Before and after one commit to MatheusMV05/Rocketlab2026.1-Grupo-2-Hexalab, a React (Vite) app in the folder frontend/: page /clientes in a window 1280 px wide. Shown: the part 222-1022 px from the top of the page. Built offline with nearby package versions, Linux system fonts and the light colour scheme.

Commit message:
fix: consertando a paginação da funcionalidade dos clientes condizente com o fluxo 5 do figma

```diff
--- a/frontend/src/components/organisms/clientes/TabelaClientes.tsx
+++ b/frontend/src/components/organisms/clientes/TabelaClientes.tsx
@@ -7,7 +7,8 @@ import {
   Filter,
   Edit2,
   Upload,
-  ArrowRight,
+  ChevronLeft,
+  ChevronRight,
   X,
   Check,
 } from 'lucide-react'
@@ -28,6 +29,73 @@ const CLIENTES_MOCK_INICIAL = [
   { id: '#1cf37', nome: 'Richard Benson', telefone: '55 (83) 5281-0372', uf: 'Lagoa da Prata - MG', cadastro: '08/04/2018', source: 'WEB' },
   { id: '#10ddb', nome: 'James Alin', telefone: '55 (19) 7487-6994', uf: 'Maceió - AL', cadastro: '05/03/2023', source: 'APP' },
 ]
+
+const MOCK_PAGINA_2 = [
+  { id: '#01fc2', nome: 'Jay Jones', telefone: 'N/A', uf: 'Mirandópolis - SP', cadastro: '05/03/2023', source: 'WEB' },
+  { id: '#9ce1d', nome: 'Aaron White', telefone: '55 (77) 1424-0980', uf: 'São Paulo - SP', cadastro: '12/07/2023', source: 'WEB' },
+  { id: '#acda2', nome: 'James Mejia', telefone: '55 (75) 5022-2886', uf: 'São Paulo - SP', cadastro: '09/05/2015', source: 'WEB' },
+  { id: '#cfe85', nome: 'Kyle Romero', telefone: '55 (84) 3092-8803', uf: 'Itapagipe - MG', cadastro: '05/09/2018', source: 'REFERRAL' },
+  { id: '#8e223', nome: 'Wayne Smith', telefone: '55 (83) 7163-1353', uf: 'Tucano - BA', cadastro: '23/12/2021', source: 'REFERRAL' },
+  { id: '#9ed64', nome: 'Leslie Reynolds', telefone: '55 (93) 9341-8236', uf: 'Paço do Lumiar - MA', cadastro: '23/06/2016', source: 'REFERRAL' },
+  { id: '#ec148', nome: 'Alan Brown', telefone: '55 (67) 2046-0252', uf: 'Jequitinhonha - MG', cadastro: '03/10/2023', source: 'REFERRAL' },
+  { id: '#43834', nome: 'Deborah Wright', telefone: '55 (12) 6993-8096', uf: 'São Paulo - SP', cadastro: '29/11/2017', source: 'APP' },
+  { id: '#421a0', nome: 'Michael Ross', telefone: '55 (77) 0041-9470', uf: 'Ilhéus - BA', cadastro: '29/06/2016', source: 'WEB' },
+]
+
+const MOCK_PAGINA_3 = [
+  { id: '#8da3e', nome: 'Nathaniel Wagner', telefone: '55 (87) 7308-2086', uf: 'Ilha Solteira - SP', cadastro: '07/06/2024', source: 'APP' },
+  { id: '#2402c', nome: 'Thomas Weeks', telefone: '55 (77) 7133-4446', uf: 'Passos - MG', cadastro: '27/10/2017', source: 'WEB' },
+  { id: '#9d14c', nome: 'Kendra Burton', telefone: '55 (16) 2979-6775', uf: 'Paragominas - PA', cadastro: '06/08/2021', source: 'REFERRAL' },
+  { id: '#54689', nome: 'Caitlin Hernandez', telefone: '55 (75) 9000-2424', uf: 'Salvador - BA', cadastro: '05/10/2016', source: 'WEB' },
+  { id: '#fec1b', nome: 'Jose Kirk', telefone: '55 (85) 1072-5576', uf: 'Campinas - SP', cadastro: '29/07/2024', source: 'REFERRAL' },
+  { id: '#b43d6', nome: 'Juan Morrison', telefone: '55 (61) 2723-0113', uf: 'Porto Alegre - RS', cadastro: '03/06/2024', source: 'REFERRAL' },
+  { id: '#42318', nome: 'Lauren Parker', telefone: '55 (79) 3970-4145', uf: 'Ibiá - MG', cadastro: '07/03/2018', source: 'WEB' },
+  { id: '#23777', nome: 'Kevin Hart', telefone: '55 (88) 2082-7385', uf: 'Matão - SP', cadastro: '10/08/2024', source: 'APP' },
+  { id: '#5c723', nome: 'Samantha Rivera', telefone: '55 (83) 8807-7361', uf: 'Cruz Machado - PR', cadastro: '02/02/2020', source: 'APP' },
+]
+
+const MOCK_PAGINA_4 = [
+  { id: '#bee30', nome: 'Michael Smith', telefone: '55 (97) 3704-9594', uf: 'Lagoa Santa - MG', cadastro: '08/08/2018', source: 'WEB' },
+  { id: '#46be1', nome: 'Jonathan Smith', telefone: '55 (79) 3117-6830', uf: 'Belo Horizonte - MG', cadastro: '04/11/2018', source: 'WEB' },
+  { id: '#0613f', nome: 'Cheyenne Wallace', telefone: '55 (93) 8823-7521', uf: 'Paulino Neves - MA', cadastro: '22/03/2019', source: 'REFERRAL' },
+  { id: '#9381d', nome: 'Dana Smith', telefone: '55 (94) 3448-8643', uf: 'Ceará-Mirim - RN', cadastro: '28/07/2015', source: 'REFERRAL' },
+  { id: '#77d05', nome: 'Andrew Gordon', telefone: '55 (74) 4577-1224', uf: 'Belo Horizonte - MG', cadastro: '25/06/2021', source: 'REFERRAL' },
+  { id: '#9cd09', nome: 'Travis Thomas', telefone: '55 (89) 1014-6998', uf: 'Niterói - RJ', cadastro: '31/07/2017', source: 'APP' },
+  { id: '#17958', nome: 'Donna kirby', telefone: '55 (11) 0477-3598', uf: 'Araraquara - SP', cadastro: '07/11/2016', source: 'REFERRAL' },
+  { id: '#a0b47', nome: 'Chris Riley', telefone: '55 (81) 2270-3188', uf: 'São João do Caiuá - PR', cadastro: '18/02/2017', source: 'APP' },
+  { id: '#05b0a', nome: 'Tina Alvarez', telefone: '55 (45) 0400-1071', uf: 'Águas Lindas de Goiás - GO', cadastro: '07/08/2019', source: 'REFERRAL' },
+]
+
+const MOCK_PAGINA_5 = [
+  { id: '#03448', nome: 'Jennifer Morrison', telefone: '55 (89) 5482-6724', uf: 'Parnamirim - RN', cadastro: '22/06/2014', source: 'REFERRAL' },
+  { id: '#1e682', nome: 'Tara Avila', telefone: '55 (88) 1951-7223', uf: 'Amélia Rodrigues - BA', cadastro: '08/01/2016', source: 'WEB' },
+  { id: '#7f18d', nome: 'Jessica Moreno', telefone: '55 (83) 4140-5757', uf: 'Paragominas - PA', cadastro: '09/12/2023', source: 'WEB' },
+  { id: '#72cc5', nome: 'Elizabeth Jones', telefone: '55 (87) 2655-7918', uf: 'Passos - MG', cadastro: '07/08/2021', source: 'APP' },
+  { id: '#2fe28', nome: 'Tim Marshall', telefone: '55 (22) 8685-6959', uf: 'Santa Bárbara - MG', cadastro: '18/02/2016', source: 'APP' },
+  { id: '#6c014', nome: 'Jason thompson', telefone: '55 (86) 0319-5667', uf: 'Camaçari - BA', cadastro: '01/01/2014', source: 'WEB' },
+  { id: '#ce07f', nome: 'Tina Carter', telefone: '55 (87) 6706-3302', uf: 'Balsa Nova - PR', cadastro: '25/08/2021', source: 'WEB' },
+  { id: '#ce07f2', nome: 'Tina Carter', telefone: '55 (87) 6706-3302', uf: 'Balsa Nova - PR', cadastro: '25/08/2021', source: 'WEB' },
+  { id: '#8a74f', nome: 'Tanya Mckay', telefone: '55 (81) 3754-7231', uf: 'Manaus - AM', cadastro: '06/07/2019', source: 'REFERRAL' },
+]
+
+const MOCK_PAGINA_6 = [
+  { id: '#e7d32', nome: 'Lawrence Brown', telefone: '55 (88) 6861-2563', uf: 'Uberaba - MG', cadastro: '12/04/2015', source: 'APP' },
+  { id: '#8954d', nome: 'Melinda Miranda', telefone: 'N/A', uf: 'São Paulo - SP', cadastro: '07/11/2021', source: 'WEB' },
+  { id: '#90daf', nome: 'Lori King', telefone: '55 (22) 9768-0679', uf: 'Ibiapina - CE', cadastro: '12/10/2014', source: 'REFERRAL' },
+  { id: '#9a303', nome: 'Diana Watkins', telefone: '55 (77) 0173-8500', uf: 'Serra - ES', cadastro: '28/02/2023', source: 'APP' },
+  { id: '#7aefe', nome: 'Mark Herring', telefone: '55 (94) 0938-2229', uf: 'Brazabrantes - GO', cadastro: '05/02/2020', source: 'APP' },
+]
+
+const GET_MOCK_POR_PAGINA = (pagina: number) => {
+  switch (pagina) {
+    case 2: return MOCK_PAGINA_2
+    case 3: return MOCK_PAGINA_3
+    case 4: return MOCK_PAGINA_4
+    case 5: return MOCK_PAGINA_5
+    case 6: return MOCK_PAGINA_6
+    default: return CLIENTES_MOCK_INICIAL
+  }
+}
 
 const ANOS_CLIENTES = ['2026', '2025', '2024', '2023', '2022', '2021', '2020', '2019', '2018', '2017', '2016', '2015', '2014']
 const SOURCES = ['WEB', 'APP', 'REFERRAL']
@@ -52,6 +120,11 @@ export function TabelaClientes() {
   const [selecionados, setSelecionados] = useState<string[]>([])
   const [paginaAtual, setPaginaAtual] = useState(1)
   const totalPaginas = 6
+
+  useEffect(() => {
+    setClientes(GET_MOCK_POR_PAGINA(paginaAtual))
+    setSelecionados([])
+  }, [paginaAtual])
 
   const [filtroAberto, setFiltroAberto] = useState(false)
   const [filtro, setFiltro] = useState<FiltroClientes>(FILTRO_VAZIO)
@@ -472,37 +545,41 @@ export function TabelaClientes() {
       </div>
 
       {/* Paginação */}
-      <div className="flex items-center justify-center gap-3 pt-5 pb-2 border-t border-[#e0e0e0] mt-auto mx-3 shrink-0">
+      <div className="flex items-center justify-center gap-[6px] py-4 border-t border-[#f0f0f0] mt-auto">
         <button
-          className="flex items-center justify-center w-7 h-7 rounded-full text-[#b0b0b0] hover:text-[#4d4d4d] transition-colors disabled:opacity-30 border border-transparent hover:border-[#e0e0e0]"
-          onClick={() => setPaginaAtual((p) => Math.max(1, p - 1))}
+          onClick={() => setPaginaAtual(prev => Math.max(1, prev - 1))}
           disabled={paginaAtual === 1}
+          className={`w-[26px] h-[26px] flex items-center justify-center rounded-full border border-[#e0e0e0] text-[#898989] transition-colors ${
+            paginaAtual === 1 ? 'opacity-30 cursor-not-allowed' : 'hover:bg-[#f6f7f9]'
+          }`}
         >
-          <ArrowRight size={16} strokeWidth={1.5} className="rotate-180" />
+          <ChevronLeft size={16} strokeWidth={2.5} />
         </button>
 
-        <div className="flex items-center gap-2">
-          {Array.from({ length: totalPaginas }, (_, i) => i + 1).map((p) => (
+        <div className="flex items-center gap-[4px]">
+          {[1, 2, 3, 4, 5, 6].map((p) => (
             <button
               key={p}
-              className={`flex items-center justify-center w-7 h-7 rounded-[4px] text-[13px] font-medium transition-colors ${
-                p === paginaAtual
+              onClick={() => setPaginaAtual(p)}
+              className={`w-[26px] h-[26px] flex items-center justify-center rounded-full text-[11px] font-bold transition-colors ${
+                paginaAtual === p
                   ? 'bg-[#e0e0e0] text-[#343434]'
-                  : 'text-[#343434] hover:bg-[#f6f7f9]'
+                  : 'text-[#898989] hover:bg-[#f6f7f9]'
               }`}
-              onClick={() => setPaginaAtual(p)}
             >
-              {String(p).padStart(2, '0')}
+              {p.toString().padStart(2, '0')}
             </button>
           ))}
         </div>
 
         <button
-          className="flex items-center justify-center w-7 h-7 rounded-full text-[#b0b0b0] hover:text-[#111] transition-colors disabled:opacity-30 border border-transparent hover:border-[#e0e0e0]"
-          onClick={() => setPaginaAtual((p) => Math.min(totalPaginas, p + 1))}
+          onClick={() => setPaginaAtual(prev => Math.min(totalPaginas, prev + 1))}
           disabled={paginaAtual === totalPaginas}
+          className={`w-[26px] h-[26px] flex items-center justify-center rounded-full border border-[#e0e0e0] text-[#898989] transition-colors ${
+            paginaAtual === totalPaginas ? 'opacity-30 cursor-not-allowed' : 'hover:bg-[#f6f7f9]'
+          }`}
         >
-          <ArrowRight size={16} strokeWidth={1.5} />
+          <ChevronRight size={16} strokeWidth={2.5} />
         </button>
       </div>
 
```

·····

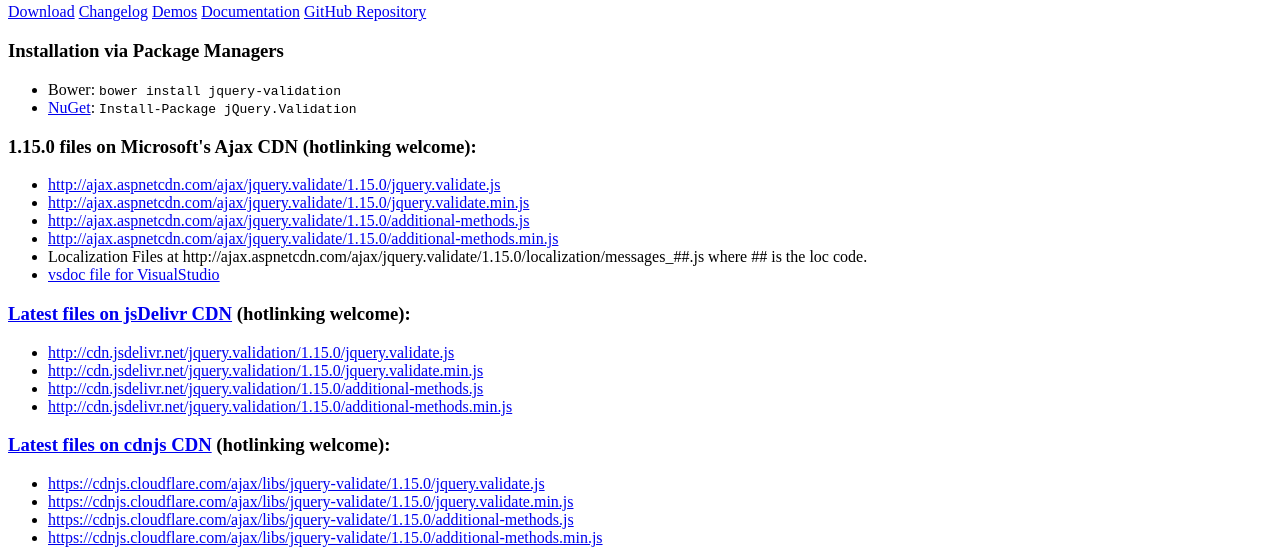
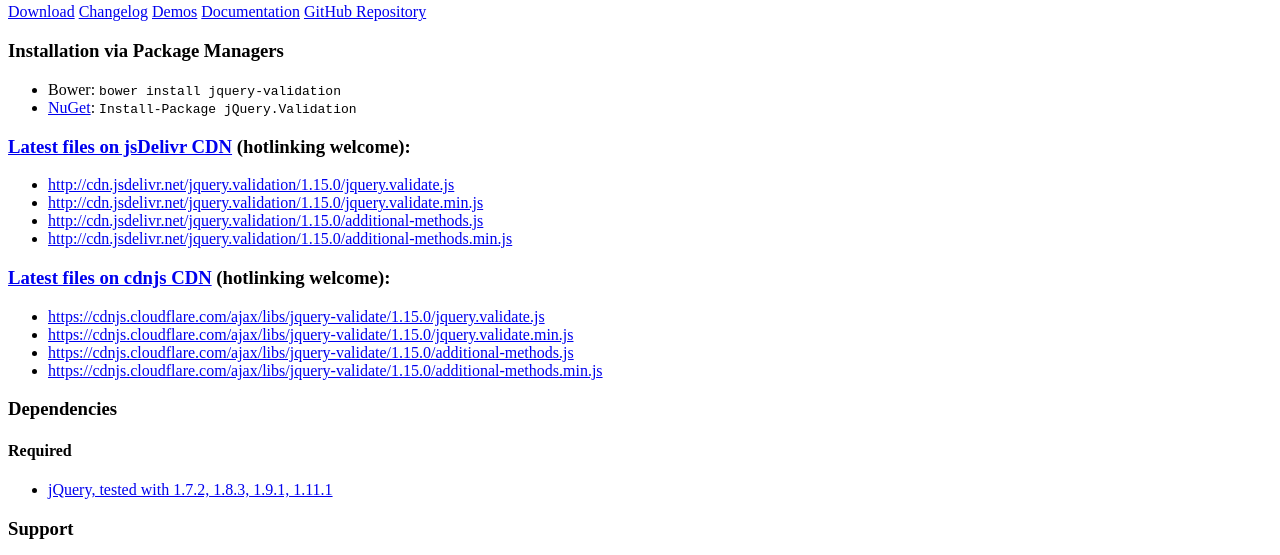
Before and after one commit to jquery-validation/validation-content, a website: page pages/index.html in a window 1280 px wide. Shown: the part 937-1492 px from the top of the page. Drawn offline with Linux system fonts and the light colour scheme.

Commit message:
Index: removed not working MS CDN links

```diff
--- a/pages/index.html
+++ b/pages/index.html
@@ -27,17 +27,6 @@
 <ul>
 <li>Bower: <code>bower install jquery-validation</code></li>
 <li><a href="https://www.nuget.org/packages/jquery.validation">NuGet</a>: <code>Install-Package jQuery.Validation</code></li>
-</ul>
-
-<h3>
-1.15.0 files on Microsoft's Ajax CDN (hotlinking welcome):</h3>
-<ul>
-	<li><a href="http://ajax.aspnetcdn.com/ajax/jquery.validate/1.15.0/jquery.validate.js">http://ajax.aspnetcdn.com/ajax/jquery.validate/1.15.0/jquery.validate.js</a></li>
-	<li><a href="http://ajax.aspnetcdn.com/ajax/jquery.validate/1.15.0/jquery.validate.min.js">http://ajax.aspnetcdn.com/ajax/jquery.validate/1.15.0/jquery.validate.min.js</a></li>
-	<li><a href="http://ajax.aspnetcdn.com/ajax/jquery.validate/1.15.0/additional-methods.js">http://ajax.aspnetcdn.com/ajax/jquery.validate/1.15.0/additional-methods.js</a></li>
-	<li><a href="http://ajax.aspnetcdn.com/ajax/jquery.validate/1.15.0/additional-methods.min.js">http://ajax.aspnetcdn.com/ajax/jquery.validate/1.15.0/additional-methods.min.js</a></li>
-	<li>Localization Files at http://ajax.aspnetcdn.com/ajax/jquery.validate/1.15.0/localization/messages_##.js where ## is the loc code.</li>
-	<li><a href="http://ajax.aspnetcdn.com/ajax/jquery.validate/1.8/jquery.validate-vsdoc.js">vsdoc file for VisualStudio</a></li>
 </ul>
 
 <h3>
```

·····

Task prompt> Pick out the lines above that hold the string "setPaginaAtual" and show them.

Result>
   const [paginaAtual, setPaginaAtual] = useState(1)
-          onClick={() => setPaginaAtual((p) => Math.max(1, p - 1))}
+          onClick={() => setPaginaAtual(prev => Math.max(1, prev - 1))}
+              onClick={() => setPaginaAtual(p)}
-              onClick={() => setPaginaAtual(p)}
-          onClick={() => setPaginaAtual((p) => Math.min(totalPaginas, p + 1))}
+          onClick={() => setPaginaAtual(prev => Math.min(totalPaginas, prev + 1))}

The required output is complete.